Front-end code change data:

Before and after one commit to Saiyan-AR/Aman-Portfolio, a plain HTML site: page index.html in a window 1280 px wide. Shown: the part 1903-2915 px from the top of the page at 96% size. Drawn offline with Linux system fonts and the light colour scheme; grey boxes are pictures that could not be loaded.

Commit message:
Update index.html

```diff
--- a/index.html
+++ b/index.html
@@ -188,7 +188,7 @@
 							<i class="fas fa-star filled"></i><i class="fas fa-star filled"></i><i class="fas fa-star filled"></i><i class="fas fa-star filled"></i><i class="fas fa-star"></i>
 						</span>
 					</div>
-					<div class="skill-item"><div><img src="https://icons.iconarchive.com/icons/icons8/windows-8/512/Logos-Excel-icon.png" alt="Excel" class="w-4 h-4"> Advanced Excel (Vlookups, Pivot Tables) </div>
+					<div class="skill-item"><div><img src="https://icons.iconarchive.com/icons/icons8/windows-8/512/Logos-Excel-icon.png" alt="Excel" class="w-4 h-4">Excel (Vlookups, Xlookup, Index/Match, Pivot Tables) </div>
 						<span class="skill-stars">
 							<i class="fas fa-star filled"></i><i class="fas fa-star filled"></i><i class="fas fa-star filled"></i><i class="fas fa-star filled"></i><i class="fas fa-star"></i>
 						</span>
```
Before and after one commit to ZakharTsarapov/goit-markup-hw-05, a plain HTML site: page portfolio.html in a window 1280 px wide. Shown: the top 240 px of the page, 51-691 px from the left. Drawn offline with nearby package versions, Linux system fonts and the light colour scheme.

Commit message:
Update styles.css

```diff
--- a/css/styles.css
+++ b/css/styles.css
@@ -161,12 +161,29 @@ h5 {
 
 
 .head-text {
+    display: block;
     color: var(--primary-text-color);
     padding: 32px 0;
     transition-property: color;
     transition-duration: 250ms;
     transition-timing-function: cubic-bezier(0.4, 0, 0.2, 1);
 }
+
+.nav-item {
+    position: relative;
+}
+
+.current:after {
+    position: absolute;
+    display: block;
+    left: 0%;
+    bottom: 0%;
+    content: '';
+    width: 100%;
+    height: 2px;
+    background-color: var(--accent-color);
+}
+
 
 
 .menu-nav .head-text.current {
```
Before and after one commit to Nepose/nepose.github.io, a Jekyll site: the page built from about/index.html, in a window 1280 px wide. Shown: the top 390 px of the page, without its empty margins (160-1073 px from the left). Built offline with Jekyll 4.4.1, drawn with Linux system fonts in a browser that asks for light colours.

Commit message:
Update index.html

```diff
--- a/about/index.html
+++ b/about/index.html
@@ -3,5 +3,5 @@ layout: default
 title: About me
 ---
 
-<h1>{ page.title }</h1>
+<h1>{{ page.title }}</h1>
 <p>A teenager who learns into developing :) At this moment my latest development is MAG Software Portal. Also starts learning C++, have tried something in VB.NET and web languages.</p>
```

**Your instructions:** Work out how many lines in the data contain "color" and state that number with nothing added.

**Task answer:** 3